On “Halloween” Slaughterhouse deliver their own take on the Michael Myers mythos by transmuting the film’s timeless legacy of fear with their own unique brand of high-powered vitality. Reminiscent of Carpenter’s iconic riff without recycling or sampling a single note, “Halloween” moves at a breakneck pace as chiming guitars flash like cold steel to set the scene for an absolute bloodbath of over-the-top sonic mayhem. Delivered at a militant cadence, Slaughterhouse power through the familiar story with gleeful abandon, swapping Myers shuffling gait for a 100-mile-per-hour cataclysmic hellride to absolute damnation with no seatbelts and no brakes. The result is tremendously thrilling, shot through with electric adrenaline and glistening with sweat, breathless and wide-eyed as the track recedes ominously into the shadows as quickly as it materialized.

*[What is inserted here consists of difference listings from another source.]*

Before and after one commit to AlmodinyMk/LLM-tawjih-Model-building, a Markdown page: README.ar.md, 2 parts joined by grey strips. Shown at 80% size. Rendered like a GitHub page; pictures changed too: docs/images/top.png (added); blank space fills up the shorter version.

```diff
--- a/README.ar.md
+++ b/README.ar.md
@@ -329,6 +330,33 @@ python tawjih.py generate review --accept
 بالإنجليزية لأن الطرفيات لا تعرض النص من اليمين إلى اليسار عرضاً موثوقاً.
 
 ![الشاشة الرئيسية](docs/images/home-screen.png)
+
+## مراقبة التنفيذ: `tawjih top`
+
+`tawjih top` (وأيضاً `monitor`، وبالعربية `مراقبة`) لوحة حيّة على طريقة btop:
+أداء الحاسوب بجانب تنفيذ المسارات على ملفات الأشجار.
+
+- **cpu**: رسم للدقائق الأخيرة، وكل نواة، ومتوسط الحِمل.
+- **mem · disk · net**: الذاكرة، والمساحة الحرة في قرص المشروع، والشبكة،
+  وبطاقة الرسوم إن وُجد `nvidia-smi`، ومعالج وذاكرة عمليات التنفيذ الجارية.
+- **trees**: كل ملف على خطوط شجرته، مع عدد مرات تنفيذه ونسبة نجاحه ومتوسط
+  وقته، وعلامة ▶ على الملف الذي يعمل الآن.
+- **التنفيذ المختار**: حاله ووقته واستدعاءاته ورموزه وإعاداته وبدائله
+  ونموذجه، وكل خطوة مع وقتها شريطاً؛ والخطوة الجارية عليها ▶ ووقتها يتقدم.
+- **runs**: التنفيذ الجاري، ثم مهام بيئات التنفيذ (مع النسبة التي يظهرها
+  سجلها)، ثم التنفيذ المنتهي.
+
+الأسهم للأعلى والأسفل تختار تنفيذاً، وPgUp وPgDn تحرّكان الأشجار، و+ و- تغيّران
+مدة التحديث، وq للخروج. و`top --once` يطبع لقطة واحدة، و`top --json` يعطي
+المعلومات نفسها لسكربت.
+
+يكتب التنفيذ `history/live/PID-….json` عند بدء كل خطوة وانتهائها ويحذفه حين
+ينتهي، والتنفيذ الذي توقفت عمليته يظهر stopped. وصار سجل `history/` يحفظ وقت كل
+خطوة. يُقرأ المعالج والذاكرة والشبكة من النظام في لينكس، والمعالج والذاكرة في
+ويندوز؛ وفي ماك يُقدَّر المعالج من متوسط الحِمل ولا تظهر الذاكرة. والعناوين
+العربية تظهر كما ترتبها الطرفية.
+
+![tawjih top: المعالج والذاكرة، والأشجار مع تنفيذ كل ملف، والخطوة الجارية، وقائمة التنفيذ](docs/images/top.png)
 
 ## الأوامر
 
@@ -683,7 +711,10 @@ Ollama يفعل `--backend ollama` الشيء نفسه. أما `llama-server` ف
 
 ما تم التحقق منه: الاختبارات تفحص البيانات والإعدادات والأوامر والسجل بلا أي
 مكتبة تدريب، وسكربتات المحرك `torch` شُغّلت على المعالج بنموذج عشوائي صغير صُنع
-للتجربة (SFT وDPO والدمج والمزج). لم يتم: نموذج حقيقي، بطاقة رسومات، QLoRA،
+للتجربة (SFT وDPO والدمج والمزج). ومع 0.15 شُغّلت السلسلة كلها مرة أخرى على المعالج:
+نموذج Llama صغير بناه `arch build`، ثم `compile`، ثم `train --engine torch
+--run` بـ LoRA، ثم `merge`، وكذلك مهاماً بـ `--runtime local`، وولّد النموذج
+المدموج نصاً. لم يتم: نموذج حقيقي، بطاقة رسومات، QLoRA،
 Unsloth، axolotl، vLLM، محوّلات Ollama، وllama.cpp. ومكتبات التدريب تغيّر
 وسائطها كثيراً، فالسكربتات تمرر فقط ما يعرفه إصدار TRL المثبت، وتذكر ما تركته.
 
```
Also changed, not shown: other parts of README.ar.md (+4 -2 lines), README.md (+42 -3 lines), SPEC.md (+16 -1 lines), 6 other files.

Paired with a remix that takes the track and runs it through a meat-grinder of sound, “Halloween” becomes a homunculus of electronic terror like a hyperglitched video arcade nightmare awash in pixelated static and erratic patterns blasting from the cold radiation of a fractured cathode ray tube. If the original track is Slaughterhouse’s big-screen adaptation, the Not a Friend Remix is the cursed found-footage VHS bootleg splattered with blood and saturated with forbidden evil. A Necronomicon for the digital age.
“Halloween” is unleashed as the latest entry in Suicide Squeeze’s Pinks & Purples Digital Singles Series on October 18th, joined by the “Halloween [Not A Friend Remix]” to complete the EP on October 28th.
2. Halloween (Not a Friend Remix)